(Source data)
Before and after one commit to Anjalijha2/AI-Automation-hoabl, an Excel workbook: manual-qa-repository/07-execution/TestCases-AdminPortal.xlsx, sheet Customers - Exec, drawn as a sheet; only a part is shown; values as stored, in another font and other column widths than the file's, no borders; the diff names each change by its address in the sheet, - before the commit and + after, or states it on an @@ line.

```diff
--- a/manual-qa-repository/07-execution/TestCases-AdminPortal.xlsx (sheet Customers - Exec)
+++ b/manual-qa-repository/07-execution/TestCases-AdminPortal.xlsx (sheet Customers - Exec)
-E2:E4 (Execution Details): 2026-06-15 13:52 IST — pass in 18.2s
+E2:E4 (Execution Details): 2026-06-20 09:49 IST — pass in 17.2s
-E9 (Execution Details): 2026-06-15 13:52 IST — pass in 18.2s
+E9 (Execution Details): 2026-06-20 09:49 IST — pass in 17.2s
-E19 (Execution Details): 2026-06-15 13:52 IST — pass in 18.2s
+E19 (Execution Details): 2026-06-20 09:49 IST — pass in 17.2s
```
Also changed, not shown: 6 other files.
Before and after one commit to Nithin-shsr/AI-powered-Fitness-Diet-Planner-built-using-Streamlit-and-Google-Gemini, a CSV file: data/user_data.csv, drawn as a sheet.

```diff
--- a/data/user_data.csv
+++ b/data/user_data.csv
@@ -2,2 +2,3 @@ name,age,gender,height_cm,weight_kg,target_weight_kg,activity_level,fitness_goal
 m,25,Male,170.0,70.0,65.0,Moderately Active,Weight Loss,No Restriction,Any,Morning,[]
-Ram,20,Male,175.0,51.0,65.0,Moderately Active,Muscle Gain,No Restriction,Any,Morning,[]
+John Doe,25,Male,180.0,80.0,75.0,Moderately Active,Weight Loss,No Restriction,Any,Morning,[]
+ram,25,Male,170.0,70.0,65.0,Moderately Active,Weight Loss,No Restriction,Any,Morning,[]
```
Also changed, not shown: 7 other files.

— Task to complete —
Copy the records exactly.

— Response to this exercise —
Before and after one commit to Anjalijha2/AI-Automation-hoabl, an Excel workbook: manual-qa-repository/07-execution/TestCases-AdminPortal.xlsx, sheet Customers - Exec, drawn as a sheet; only a part is shown; values as stored, in another font and other column widths than the file's, no borders; the diff names each change by its address in the sheet, - before the commit and + after, or states it on an @@ line.

```diff
--- a/manual-qa-repository/07-execution/TestCases-AdminPortal.xlsx (sheet Customers - Exec)
+++ b/manual-qa-repository/07-execution/TestCases-AdminPortal.xlsx (sheet Customers - Exec)
-E2:E4 (Execution Details): 2026-06-15 13:52 IST — pass in 18.2s
+E2:E4 (Execution Details): 2026-06-20 09:49 IST — pass in 17.2s
-E9 (Execution Details): 2026-06-15 13:52 IST — pass in 18.2s
+E9 (Execution Details): 2026-06-20 09:49 IST — pass in 17.2s
-E19 (Execution Details): 2026-06-15 13:52 IST — pass in 18.2s
+E19 (Execution Details): 2026-06-20 09:49 IST — pass in 17.2s
```
Also changed, not shown: 6 other files.
Before and after one commit to Nithin-shsr/AI-powered-Fitness-Diet-Planner-built-using-Streamlit-and-Google-Gemini, a CSV file: data/user_data.csv, drawn as a sheet.

```diff
--- a/data/user_data.csv
+++ b/data/user_data.csv
@@ -2,2 +2,3 @@ name,age,gender,height_cm,weight_kg,target_weight_kg,activity_level,fitness_goal
 m,25,Male,170.0,70.0,65.0,Moderately Active,Weight Loss,No Restriction,Any,Morning,[]
-Ram,20,Male,175.0,51.0,65.0,Moderately Active,Muscle Gain,No Restriction,Any,Morning,[]
+John Doe,25,Male,180.0,80.0,75.0,Moderately Active,Weight Loss,No Restriction,Any,Morning,[]
+ram,25,Male,170.0,70.0,65.0,Moderately Active,Weight Loss,No Restriction,Any,Morning,[]
```
Also changed, not shown: 7 other files.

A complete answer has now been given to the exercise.